big ten wheels truck with container for logistic running on the road under the sunset, background natural river, 3d and illustrator

According to a release by the American Transportation Research Institute (ATRI), the Research Advisory Committee has selected its top research priorities for 2022.

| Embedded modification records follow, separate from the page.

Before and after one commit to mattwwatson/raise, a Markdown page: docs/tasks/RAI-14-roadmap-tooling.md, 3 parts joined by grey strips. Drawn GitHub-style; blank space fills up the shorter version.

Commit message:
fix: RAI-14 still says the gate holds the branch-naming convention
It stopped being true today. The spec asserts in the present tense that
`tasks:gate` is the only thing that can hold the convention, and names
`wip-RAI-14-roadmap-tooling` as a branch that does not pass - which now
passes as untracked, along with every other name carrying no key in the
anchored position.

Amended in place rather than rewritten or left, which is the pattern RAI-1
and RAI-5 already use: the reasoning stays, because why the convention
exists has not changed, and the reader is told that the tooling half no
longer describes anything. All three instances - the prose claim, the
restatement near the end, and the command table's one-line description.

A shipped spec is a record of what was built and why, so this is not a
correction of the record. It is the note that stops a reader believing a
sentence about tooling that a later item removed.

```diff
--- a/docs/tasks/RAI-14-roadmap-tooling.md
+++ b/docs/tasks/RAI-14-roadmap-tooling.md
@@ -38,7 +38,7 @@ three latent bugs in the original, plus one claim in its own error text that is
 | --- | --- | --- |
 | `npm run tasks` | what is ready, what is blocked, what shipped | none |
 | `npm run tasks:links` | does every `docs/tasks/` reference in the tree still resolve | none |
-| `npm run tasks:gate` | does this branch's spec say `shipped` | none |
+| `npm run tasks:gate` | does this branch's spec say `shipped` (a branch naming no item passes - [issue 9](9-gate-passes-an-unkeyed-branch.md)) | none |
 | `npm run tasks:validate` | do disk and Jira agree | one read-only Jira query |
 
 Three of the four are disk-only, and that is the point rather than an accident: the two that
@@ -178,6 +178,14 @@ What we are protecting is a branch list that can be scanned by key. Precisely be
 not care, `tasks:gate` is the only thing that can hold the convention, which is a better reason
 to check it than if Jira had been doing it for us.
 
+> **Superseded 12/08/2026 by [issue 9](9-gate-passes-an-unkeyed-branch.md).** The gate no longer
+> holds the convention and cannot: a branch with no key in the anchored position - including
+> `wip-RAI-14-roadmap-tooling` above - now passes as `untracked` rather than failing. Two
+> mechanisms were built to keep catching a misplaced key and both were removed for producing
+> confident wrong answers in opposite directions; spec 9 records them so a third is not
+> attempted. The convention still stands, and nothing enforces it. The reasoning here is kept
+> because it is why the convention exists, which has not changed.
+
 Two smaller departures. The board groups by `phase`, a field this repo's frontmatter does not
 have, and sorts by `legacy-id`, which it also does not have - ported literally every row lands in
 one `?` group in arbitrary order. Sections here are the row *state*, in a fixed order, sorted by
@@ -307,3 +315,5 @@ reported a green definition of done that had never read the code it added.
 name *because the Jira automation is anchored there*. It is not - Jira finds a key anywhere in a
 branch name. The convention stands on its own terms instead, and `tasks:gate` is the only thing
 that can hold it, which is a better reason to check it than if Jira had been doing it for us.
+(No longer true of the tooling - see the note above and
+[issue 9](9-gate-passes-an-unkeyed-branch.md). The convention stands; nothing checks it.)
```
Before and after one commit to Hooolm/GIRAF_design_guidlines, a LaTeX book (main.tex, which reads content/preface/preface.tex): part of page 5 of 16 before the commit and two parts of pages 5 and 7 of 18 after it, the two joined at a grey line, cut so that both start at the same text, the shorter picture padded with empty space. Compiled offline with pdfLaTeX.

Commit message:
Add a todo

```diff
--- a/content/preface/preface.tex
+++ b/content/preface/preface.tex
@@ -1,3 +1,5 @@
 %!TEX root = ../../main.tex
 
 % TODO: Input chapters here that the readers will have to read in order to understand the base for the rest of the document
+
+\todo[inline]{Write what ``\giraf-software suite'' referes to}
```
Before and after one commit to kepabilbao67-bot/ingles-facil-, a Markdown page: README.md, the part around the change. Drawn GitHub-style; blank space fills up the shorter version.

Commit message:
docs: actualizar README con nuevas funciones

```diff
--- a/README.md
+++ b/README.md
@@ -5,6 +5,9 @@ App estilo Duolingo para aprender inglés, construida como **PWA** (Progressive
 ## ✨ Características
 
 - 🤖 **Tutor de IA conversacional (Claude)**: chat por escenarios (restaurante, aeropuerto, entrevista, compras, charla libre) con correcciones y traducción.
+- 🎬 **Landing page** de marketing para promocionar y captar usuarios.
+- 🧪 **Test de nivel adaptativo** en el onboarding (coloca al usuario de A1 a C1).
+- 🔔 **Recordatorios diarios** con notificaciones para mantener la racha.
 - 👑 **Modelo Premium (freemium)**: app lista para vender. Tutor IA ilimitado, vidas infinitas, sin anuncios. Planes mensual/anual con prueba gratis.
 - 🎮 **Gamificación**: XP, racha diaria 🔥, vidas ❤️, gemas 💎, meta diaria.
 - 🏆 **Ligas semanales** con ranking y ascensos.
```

  • Marijuana: Impacts of Decriminalization on Trucking Industry. As more states move to decriminalize marijuana and other Schedule I drugs, this study would update ATRI’s 2019 report by examining roadway safety and workforce impacts in those states that have changed their controlled substance laws.

 

  • Quantifying Industry Impacts from Predatory Towing. Predatory towing can take many forms – including tow operators who park near known crash locations, take possession of vehicles, and charge exorbitant rates for release of the vehicle and cargo. This research will quantify the extent of the issue and identify best practices from states that have successfully addressed unscrupulous tow operators through legislation.

 

  • Efficacy of Driver Training on Safety Outcomes and Driver Retention. Driver shortage and driver retention were identified as the top two industry concerns in 2021.  Understanding how initial driver training contributes to the successful and safe integration of new entrants into trucking will be the focus of this research, updating an earlier ATRI study from 2008.

 

  • Utilizing EB-3 Work Permits to Help Mitigate the Driver Shortage. This research will explore the potential for recruiting drivers from outside the U.S. through the employer-sponsored EB-3 Work Permit.

 

  • SEC Climate Rule Impacts on the Trucking Industry. This research will quantify the potential impacts of new SEC climate rules on the trucking industry and their supply chains, focusing on possible Scope 3 reporting requirements. In particular, it will document entities within the supply chain of publicly traded companies that will have to report carbon outputs.